It was close to midnight. I was worried, tired and cold. Why are emergency rooms always so cold? A few hours earlier I had brought my 91-year-old father to the hospital because he had a bad infection. I was my father’s health care proxy, designated to make health care decisions on his behalf.
A surgeon came into the room in scrubs. He was young and very aggressive.
“We’re going to operate tonight,” he said.
I was stunned. Surgery hadn’t crossed my mind as an option. And who thought it was a good idea to put a 91-year-old man with dementia under anesthesia?
“I don’t want him to have surgery,” I said.
Now it was the surgeon’s turn to be stunned.
“You don’t want him to get better?” he asked me.
“What are other options?” I replied.
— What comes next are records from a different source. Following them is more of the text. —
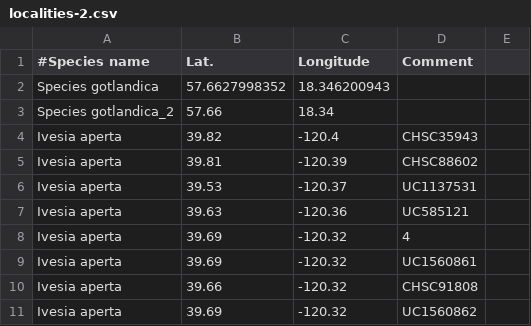
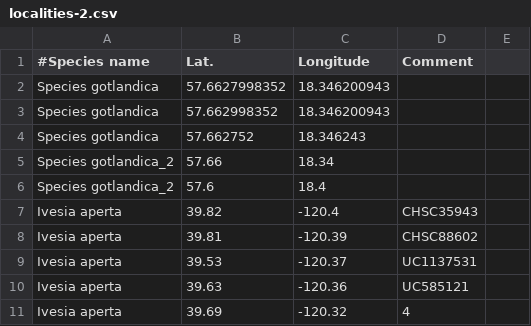
Before and after one commit to mtop/speciesgeocoder, a CSV file: localities-2.csv, drawn as a sheet; only a part is shown; the shorter side is filled out with more unchanged rows.

Commit message:
Modified input file

```diff
--- a/localities-2.csv
+++ b/localities-2.csv
@@ -2,3 +2,6 @@
 Species gotlandica	57.6627998352	18.346200943		
+Species gotlandica	57.662998352	18.346200943
+Species gotlandica	57.662752	18.346243
 Species gotlandica_2	57.66	18.34		
+Species gotlandica_2	57.6	18.4
 Ivesia aperta	39.82	-120.4	CHSC35943	
```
The surgeon shook his head and went to check on some lab results. While I waited for him, I started to question myself. Maybe surgery was necessary. But by the time he returned, I was resolved. I knew my father best and I knew surgery and a prolonged hospital stay would be disorienting and disruptive for him. I told the surgeon he could not operate and asked him to send the ER doctor in to discuss alternatives.
Being a health care proxy for a loved one can be a tough role. It means advocating for an elderly parent when your parent cannot do it for themself. To help prepare you to be a strong advocate, here are my three tips, vetted by experts.
1. Do your homework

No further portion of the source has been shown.